* **Your assignment**
Count the lines in the entries below that include the word "input". Give nothing but the number.

[Records from a data source]
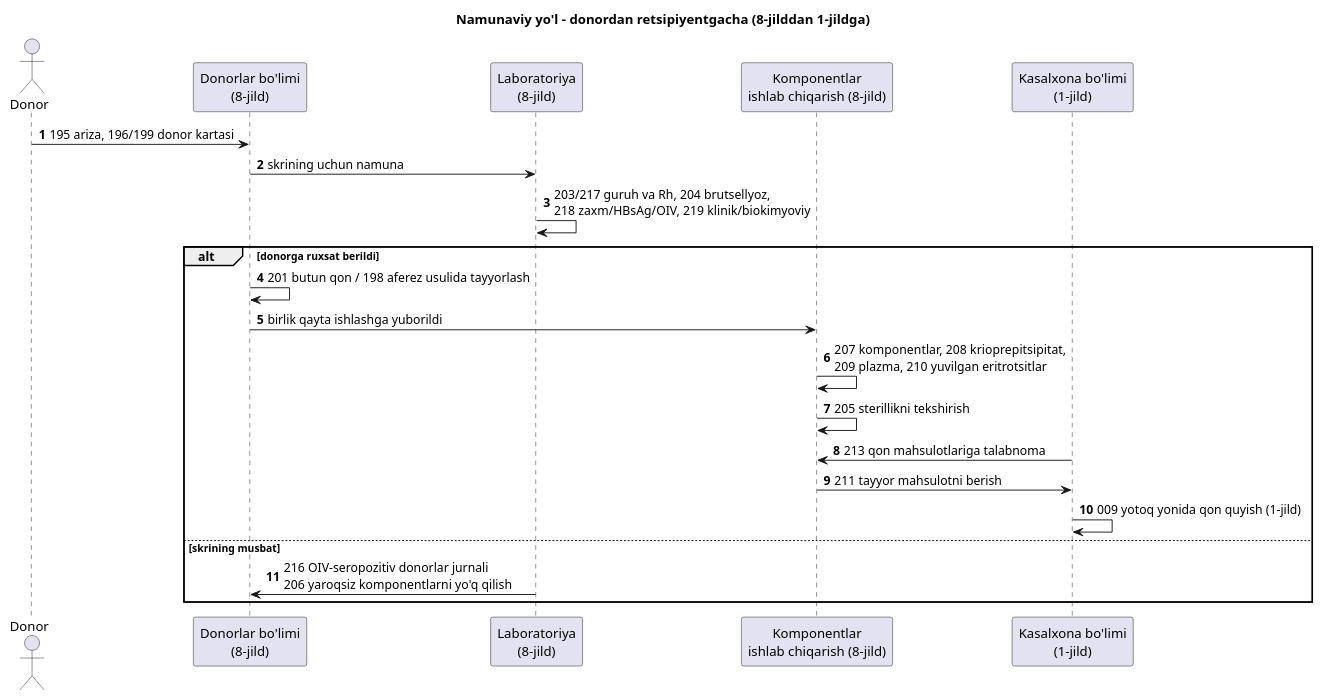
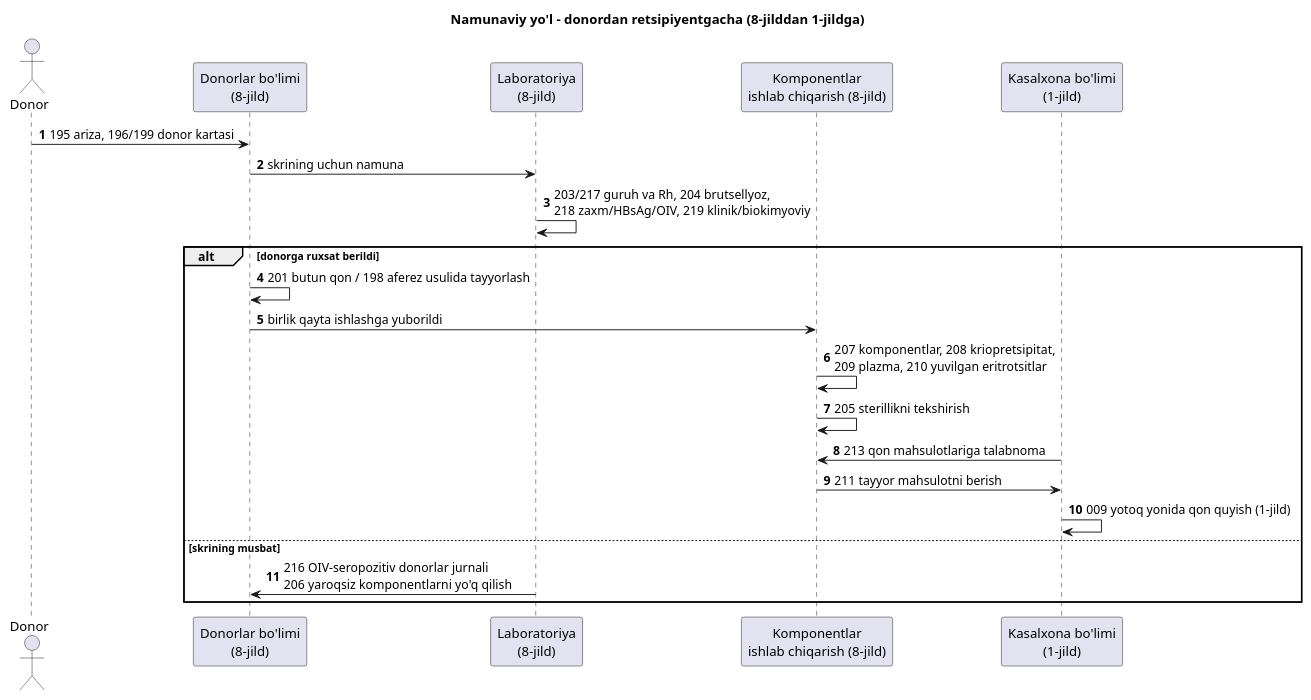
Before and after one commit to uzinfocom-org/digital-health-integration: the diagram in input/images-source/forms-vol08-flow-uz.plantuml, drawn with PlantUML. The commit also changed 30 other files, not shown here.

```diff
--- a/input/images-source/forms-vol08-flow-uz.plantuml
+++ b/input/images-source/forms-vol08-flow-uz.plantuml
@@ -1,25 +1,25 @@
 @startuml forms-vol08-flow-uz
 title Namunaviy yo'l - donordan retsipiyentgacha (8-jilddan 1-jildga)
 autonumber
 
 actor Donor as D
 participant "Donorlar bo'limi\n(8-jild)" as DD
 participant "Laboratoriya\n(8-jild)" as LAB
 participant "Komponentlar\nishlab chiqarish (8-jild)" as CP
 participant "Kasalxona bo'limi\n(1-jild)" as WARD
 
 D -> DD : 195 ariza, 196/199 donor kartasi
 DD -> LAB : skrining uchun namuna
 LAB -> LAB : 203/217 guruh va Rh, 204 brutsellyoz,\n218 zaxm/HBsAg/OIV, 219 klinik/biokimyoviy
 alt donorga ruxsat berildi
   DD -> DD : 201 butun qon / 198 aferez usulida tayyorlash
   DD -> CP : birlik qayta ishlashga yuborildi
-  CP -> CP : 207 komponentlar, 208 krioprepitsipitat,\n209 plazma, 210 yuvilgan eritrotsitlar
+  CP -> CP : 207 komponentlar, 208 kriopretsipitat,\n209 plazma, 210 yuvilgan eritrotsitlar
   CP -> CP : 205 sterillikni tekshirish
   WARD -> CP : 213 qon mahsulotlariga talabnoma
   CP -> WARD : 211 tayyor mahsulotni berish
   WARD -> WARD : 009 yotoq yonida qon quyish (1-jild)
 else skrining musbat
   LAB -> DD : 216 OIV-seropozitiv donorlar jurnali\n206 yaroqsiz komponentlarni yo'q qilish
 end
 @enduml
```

--

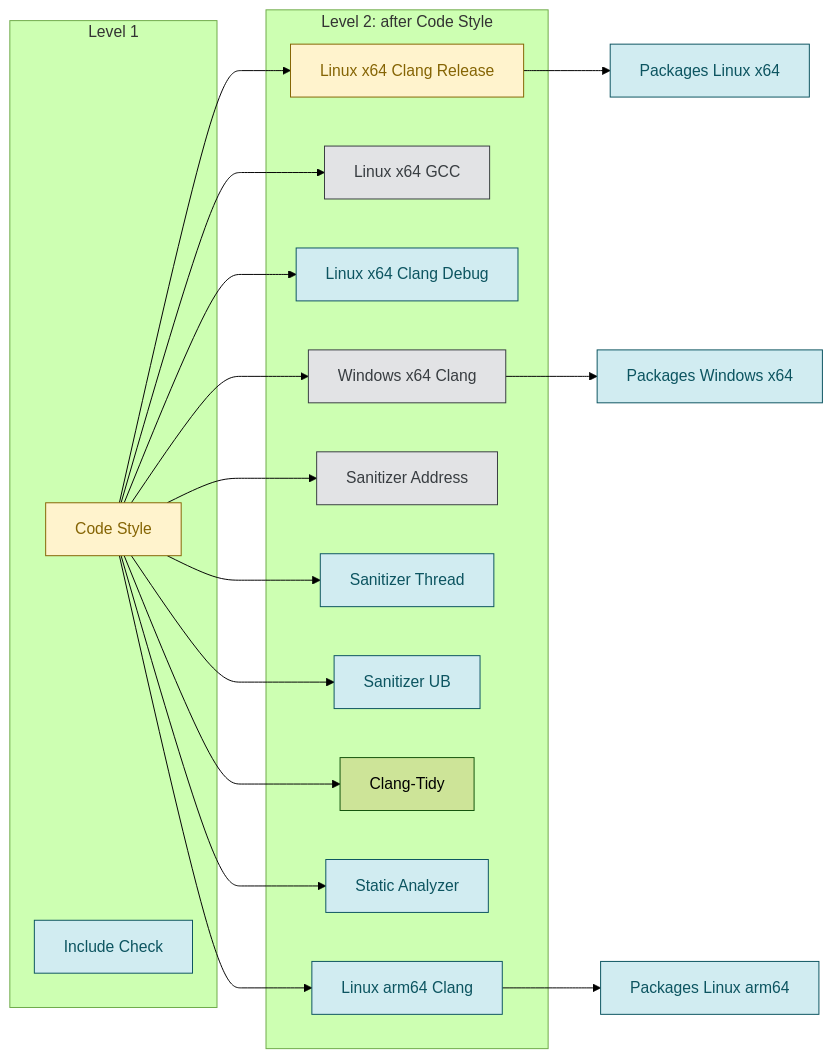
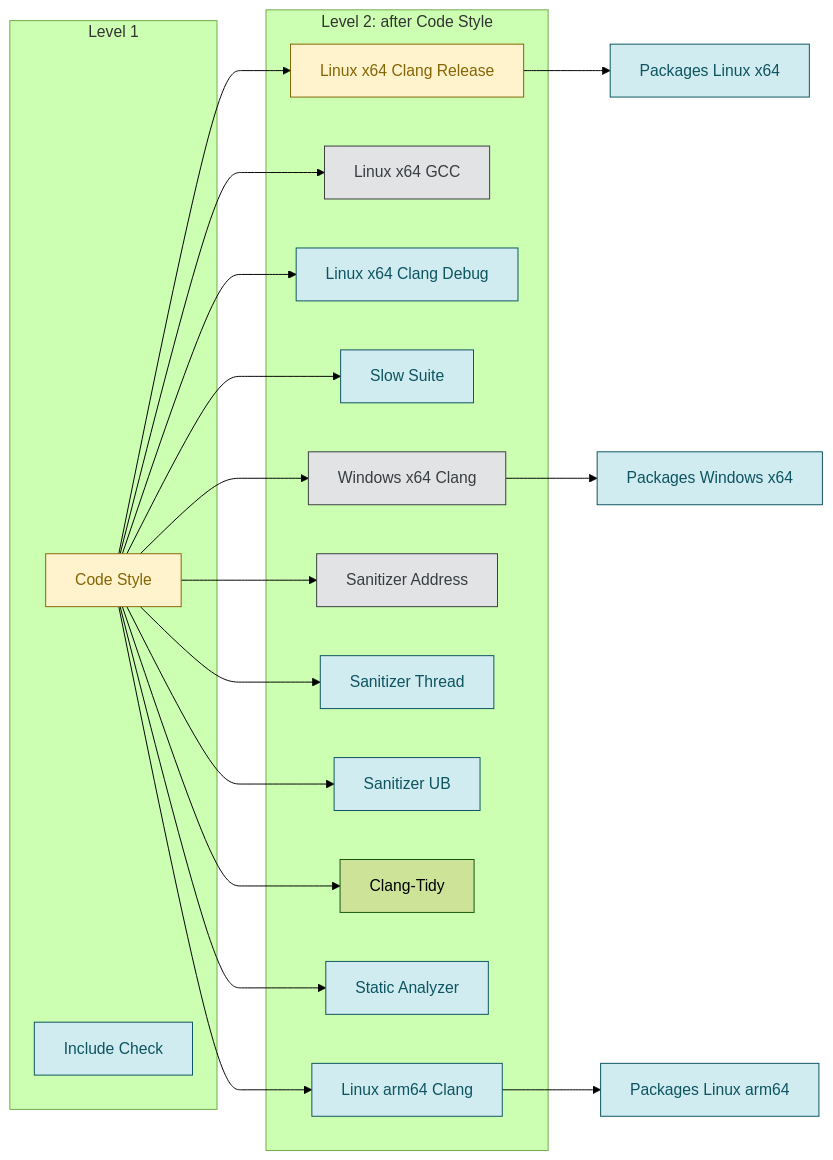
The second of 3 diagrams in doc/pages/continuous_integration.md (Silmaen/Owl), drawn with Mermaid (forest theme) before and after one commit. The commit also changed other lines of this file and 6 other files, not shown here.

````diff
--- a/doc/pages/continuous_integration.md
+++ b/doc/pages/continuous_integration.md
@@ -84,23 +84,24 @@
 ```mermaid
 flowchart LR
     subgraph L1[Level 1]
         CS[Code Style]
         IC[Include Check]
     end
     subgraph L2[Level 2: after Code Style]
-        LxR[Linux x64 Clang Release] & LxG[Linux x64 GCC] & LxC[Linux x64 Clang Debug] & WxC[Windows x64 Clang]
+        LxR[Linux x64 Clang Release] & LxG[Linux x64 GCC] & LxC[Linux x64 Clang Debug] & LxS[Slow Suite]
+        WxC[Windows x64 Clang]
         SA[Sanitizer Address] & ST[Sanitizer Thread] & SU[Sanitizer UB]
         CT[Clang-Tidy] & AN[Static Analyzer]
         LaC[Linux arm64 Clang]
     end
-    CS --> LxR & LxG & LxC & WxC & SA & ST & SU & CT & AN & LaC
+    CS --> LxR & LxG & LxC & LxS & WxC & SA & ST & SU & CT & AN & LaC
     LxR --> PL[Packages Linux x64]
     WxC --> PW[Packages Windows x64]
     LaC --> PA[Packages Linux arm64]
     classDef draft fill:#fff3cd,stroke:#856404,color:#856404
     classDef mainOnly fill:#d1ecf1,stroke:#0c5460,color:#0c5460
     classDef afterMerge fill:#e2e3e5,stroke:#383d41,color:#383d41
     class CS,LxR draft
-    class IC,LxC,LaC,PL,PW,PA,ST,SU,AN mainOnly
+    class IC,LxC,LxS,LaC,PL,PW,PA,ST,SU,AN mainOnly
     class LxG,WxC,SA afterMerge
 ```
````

* **Response**
3